● **REQUIREMENT**: Each entry must come back word for word; drop the images as you go.
|---|
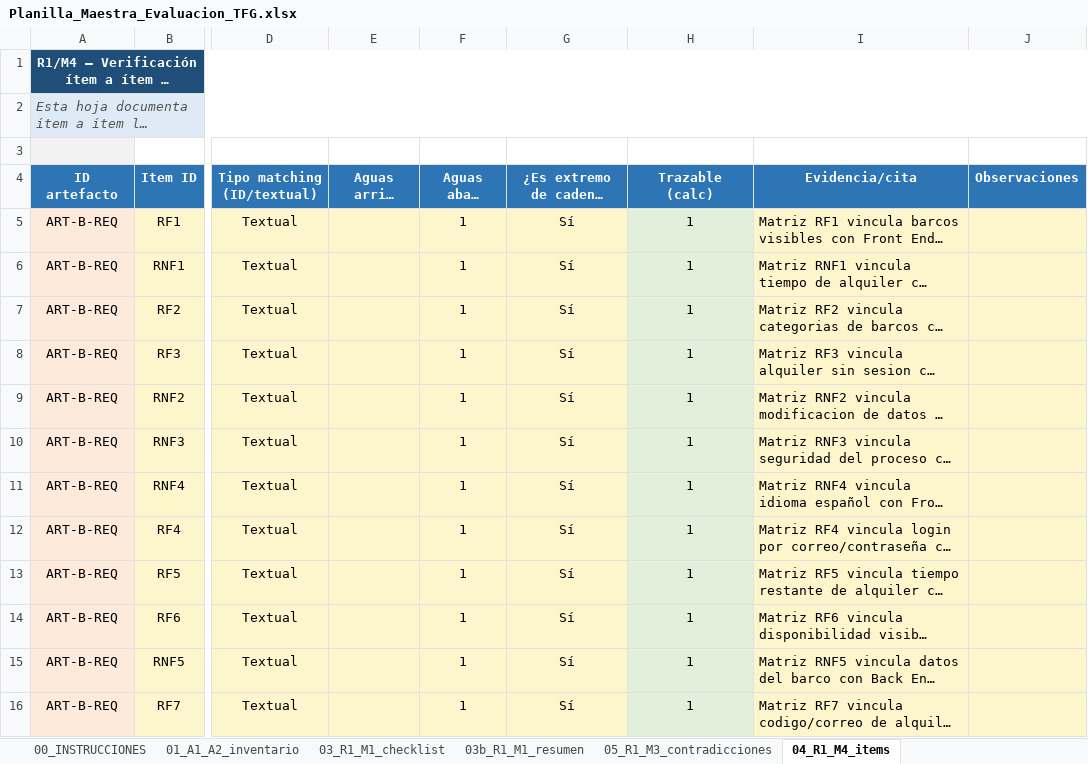
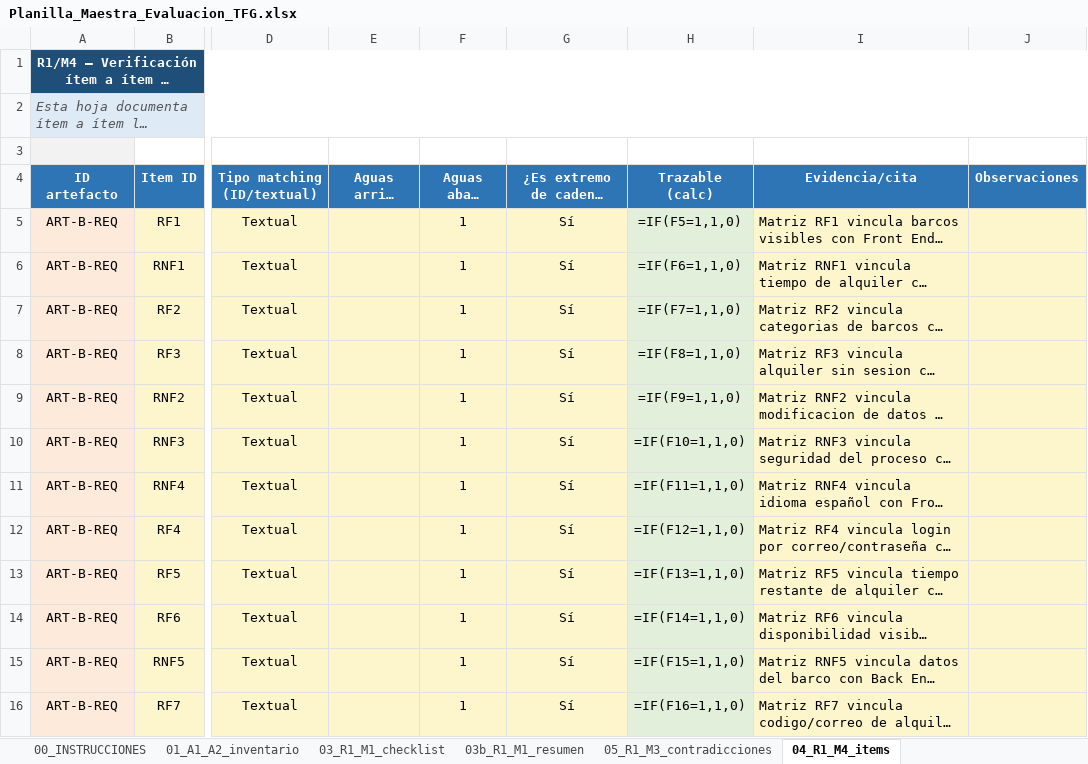
Before and after one commit to yesgarfue/plataforma-gestion-reservas-tfg, an Excel workbook: analisis_resultados/Planilla_Maestra_Evaluacion_TFG.xlsx, sheet 04_R1_M4_items, drawn as a sheet; only a part is shown, gaps mark what is left out; long unchanged cells end in …; values as stored, in another font and other column widths than the file's, no borders; formulas without a stored value are shown as written; the diff covers the shown part only; the diff names each change by its address in the sheet, - before the commit and + after, or states it on an @@ line.

```diff
--- a/analisis_resultados/Planilla_Maestra_Evaluacion_TFG.xlsx (sheet 04_R1_M4_items)
+++ b/analisis_resultados/Planilla_Maestra_Evaluacion_TFG.xlsx (sheet 04_R1_M4_items)
-H5 (Trazable (calc)): 1
+H5 (Trazable (calc)): =IF(F5=1,1,0)
-H6 (Trazable (calc)): 1
+H6 (Trazable (calc)): =IF(F6=1,1,0)
-H7 (Trazable (calc)): 1
+H7 (Trazable (calc)): =IF(F7=1,1,0)
-H8 (Trazable (calc)): 1
+H8 (Trazable (calc)): =IF(F8=1,1,0)
-H9 (Trazable (calc)): 1
+H9 (Trazable (calc)): =IF(F9=1,1,0)
-H10 (Trazable (calc)): 1
+H10 (Trazable (calc)): =IF(F10=1,1,0)
-H11 (Trazable (calc)): 1
+H11 (Trazable (calc)): =IF(F11=1,1,0)
-H12 (Trazable (calc)): 1
+H12 (Trazable (calc)): =IF(F12=1,1,0)
-H13 (Trazable (calc)): 1
+H13 (Trazable (calc)): =IF(F13=1,1,0)
-H14 (Trazable (calc)): 1
+H14 (Trazable (calc)): =IF(F14=1,1,0)
-H15 (Trazable (calc)): 1
+H15 (Trazable (calc)): =IF(F15=1,1,0)
-H16 (Trazable (calc)): 1
+H16 (Trazable (calc)): =IF(F16=1,1,0)
```
Also changed, not shown: 56 edited cells elsewhere in this sheet, sheet 08_I1_incidencias, sheet 10_AGREGADOS, sheet 02_R1_sintesis_artefactos, sheet 03b_R1_M1_resumen, sheet 07_T1_T2_T3_tiempos, sheet 06_P1_P2_pruebas, 1 more sheet, 2 other files.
|---|
● **SOLUTION**:
Before and after one commit to yesgarfue/plataforma-gestion-reservas-tfg, an Excel workbook: analisis_resultados/Planilla_Maestra_Evaluacion_TFG.xlsx, sheet 04_R1_M4_items, drawn as a sheet; only a part is shown, gaps mark what is left out; long unchanged cells end in …; values as stored, in another font and other column widths than the file's, no borders; formulas without a stored value are shown as written; the diff covers the shown part only; the diff names each change by its address in the sheet, - before the commit and + after, or states it on an @@ line.

```diff
--- a/analisis_resultados/Planilla_Maestra_Evaluacion_TFG.xlsx (sheet 04_R1_M4_items)
+++ b/analisis_resultados/Planilla_Maestra_Evaluacion_TFG.xlsx (sheet 04_R1_M4_items)
-H5 (Trazable (calc)): 1
+H5 (Trazable (calc)): =IF(F5=1,1,0)
-H6 (Trazable (calc)): 1
+H6 (Trazable (calc)): =IF(F6=1,1,0)
-H7 (Trazable (calc)): 1
+H7 (Trazable (calc)): =IF(F7=1,1,0)
-H8 (Trazable (calc)): 1
+H8 (Trazable (calc)): =IF(F8=1,1,0)
-H9 (Trazable (calc)): 1
+H9 (Trazable (calc)): =IF(F9=1,1,0)
-H10 (Trazable (calc)): 1
+H10 (Trazable (calc)): =IF(F10=1,1,0)
-H11 (Trazable (calc)): 1
+H11 (Trazable (calc)): =IF(F11=1,1,0)
-H12 (Trazable (calc)): 1
+H12 (Trazable (calc)): =IF(F12=1,1,0)
-H13 (Trazable (calc)): 1
+H13 (Trazable (calc)): =IF(F13=1,1,0)
-H14 (Trazable (calc)): 1
+H14 (Trazable (calc)): =IF(F14=1,1,0)
-H15 (Trazable (calc)): 1
+H15 (Trazable (calc)): =IF(F15=1,1,0)
-H16 (Trazable (calc)): 1
+H16 (Trazable (calc)): =IF(F16=1,1,0)
```
Also changed, not shown: 56 edited cells elsewhere in this sheet, sheet 08_I1_incidencias, sheet 10_AGREGADOS, sheet 02_R1_sintesis_artefactos, sheet 03b_R1_M1_resumen, sheet 07_T1_T2_T3_tiempos, sheet 06_P1_P2_pruebas, 1 more sheet, 2 other files.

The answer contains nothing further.